Monarch Butterflies on New Endangered List

24 July 2022

Scientists now consider the migrating monarch butterfly to be endangered. The population of the beloved orange-and-black insect has dropped quickly in recent years.

The International Union for the Conservation of Nature (IUCN) added the migrating monarch to its "red list" of threatened organisms. They said it is "endangered." That means it is two steps from being extinct. When a species is extinct, there are no more living members.

Stuart Pimm is an ecologist at Duke University in North Carolina. He was not involved in the new listing. He said, "It's just a devastating decline.
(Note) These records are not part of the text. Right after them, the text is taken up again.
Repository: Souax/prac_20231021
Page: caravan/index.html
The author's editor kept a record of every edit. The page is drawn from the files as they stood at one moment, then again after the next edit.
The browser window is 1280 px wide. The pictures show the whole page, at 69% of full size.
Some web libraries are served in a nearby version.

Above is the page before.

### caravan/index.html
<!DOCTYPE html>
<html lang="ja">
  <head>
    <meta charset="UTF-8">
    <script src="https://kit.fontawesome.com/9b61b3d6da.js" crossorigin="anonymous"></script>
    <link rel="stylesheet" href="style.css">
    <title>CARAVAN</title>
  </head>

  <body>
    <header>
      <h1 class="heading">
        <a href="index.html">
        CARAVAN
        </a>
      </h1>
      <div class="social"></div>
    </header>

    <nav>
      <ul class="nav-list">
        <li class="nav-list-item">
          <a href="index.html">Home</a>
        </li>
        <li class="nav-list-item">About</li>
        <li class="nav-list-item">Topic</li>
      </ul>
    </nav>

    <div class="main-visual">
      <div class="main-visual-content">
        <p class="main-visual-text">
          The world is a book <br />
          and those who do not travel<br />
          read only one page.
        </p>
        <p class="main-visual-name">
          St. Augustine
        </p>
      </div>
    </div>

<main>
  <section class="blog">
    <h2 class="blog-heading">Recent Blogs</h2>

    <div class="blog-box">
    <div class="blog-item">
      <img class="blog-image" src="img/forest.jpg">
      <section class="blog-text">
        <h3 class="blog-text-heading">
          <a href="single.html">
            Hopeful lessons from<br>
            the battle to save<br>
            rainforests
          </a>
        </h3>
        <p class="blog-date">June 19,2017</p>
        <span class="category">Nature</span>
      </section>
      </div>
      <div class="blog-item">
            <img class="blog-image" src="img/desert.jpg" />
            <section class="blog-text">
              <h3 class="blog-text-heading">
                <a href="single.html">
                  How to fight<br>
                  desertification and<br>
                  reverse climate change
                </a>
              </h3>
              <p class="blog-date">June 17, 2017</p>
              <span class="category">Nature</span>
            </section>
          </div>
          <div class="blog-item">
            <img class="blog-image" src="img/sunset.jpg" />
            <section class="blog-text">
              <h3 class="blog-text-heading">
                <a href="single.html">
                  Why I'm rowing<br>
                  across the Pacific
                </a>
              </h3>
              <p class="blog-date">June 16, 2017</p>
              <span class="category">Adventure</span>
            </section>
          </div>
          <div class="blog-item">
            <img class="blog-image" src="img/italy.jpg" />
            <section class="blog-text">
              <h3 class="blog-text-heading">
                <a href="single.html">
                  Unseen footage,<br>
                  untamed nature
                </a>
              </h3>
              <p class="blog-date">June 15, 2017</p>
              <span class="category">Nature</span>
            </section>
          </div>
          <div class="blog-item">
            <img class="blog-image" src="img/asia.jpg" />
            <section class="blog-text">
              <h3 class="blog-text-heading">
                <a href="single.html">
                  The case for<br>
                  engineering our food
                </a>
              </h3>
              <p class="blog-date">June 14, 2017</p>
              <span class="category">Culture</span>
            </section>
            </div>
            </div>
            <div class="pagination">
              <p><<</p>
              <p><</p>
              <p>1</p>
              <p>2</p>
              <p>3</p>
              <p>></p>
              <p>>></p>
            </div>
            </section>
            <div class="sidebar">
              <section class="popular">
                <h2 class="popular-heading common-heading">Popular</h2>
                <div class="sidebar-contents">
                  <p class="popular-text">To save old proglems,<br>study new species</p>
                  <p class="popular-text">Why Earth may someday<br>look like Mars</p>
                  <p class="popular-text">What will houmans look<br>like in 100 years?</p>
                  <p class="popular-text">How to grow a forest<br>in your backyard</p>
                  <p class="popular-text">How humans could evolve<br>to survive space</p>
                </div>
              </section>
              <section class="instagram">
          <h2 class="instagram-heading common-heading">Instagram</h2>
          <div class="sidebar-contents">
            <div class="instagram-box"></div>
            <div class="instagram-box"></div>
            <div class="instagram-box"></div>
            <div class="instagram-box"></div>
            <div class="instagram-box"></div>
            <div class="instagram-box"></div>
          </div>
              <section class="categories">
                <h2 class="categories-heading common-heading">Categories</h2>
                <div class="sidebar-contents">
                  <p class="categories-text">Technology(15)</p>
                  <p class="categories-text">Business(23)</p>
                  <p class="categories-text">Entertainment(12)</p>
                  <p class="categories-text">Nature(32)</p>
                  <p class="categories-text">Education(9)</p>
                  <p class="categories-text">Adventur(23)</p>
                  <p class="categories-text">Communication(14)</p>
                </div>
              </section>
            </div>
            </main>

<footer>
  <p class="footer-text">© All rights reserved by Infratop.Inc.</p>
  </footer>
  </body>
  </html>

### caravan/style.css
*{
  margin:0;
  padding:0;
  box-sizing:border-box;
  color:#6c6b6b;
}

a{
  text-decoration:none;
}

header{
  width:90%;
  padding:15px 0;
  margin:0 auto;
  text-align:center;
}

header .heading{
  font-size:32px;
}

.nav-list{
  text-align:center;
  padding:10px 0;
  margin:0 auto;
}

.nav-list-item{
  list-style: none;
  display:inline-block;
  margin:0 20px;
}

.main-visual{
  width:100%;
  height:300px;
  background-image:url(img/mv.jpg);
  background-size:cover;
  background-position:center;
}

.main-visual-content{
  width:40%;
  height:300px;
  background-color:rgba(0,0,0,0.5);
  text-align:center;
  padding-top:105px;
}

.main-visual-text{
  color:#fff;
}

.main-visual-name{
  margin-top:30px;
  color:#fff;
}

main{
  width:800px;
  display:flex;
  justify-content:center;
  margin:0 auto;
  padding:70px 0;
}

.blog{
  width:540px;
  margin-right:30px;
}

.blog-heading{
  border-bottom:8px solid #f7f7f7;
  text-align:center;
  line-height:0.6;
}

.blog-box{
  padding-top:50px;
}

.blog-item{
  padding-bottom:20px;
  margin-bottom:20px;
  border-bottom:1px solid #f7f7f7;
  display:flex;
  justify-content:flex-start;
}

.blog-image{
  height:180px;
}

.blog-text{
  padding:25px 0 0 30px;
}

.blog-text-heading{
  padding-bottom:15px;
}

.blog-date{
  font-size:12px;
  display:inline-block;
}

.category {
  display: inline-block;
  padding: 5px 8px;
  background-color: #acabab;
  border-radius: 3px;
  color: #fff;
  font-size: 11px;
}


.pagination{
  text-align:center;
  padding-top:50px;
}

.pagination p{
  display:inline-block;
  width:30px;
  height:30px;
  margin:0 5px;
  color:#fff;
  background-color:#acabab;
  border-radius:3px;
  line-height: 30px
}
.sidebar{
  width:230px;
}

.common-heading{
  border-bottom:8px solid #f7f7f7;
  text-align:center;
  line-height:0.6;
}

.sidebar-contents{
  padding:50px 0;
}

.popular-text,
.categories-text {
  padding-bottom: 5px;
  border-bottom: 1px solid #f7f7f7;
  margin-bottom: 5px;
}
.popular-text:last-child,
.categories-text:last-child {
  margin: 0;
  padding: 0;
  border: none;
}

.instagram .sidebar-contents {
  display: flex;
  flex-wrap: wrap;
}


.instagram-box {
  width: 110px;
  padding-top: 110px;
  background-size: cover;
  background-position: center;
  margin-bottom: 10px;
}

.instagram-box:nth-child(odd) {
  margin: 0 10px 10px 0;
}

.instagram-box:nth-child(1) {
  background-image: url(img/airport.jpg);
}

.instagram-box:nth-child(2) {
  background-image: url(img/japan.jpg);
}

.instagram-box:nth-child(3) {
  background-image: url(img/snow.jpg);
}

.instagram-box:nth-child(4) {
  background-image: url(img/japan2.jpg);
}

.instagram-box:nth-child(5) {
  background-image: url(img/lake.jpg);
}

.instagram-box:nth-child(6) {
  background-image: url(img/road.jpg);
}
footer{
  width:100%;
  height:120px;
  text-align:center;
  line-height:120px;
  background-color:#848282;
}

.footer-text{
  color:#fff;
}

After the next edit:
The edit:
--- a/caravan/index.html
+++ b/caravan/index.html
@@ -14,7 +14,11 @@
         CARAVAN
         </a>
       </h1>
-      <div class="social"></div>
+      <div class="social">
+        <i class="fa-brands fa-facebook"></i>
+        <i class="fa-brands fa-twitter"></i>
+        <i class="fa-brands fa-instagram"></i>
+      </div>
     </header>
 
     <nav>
This is one of the most recognizable butterflies in the world."

FILE - Monarch butterflies land on branches at Monarch Grove Sanctuary in Pacific Grove, Calif., Wednesday, Nov. 10, 2021.
FILE - Monarch butterflies land on branches at Monarch Grove Sanctuary in Pacific Grove, Calif., Wednesday, Nov. 10, 2021.

IUCN estimates that the population of monarch butterflies in North America has fallen between 22 percent and 72 percent over 10 years, depending on the measurement method.
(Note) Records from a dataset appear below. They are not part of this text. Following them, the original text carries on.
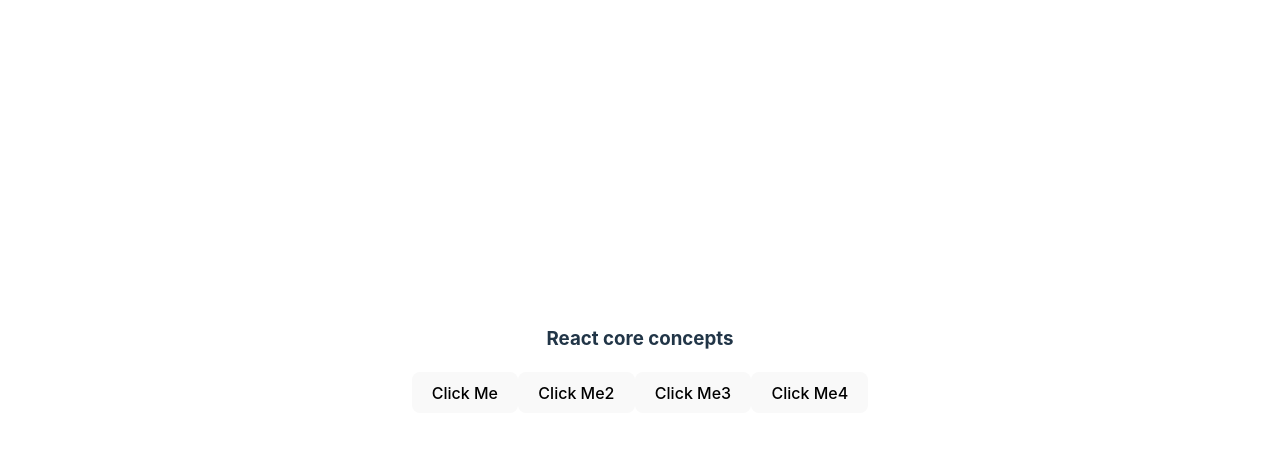
Repository: sumonkumarsarkar/my-project3-react
Page: /
These files come from the project's save history. The page is drawn as it stood at one moment and after the next save; the edit follows.
The browser window is 1280 px wide. The pictures show the whole page.
The project was rebuilt for these pictures with package versions that can differ from the ones it lists, and the page was loaded fresh each time. Also part of the build but not shown: vite.config.js.

Above is the page before, as saved 2024-03-10 21:30:25.

After the next save:
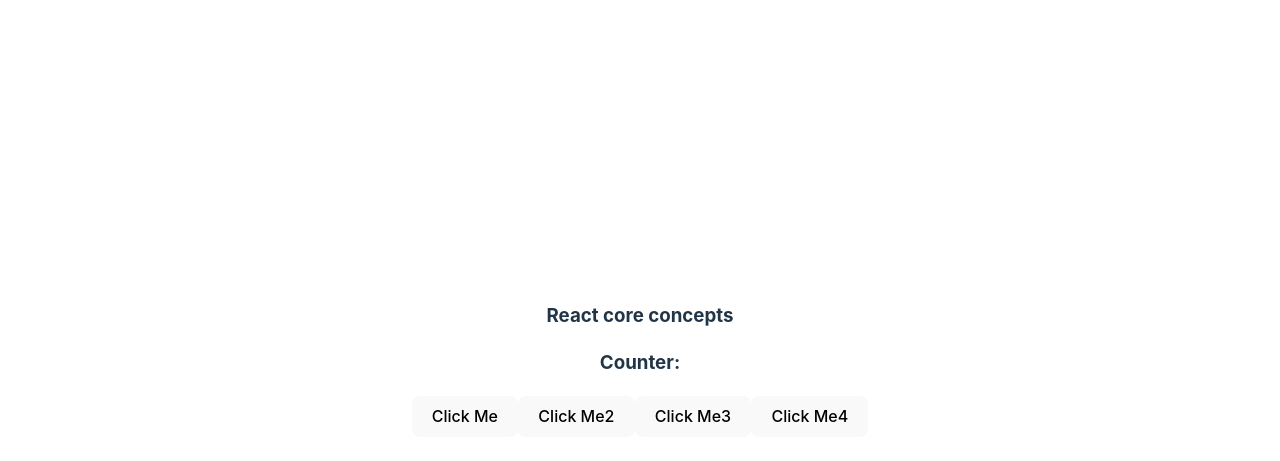
Saved 61 s later.
--- a/src/App.jsx
+++ b/src/App.jsx
@@ -1,5 +1,6 @@
 
 import './App.css'
+import Counter from './Counter'
 
 function App() {
 
@@ -16,6 +17,7 @@ const addToFive=(num)=>{
     <>
 
       <h3>React core concepts</h3>
+      <Counter ></Counter>
       <button onClick={handleClick}>Click Me</button>
       <button onClick={handleClick2}>Click Me2</button>
       <button onClick={()=>{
Nick Haddad is a conservation biologist at Michigan State University. He said, "What we're worried about is the rate of decline. It's very easy to imagine how very quickly this butterfly could become even more imperiled." Imperiled means to be in a dangerous situation.

Haddad estimates that the population of monarch butterflies he studies in the eastern United States has declined between 85 percent and 95 percent since the 1990s.

In North America, millions of monarch butterflies carry out the longest migration of any insect species known to scientists. Animals migrate when they move from one location to another depending on the season.

Monarch butterflies spend the winter in the mountains of central Mexico. Then they start their journey to the north. They reproduce many times along the way, for thousands of kilometers. The young butterflies that reach southern Canada then begin the trip back to Mexico at the end of summer.

A smaller group of butterflies spends winters in coastal California, then flies away in spring and summer across several states west of the Rocky Mountains. This population has seen an even sharper drop than the eastern monarchs, although there was a small increase last winter.

Emma Pelton is with the nonprofit Xerces Society, which studies the western butterflies. She said there are many reasons for the loss of the butterflies. One reason is that the insects have lost their habitat, or natural home, because people are removing or harming the trees and plants they like to live on. Another is an increased use for agriculture of herbicides (chemicals that kills plants) and pesticides (chemicals that kill insects.) The third reason is climate change.

"There are things people can do to help," she said, including planting milkweed. Young butterflies in the form of caterpillars depend on milkweed.

Nonmigratory monarch butterflies in Central and South America were not said to be as endangered. The United States has not listed monarch butterflies under the Endangered Species Act. But several environmental groups believe it should be listed.

IUCN also announced new estimates for the worldwide population of tigers, which are 40 percent higher than the most recent estimates taken in 2015.

The new estimates of the wild tiger population come from better methods for counting tigers. There may even be an increase in their overall numbers, said Dale Miquelle. He is coordinator for the nonprofit Wildlife Conservation Society's tiger program.

In the past 10 years, tiger populations have increased in Nepal, northern China and possibly in India. But tigers have completely disappeared from Cambodia, Laos and Vietnam, Miquelle said. Tigers remain on the list of endangered species.

I'm Faith Pirlo. And I'm Jill Robbins.

Christina Larson reported on this story for the Associated Press. Jill Robbins adapted it for Learning English.


Words in This Story

migrating v. traveling to a different living place (temporary in the case of animals)

devastatingadj. very harmful or damaging

decline - n. movement toward a smaller quantity

speciesn. class of plants or animals whose members have the same main characteristics and can breed with each other.

conservationn. the act of saving and protecting the environment

caterpillarn. small, worm-like animal that feeds on plants and eventually develops into a butterfly or moth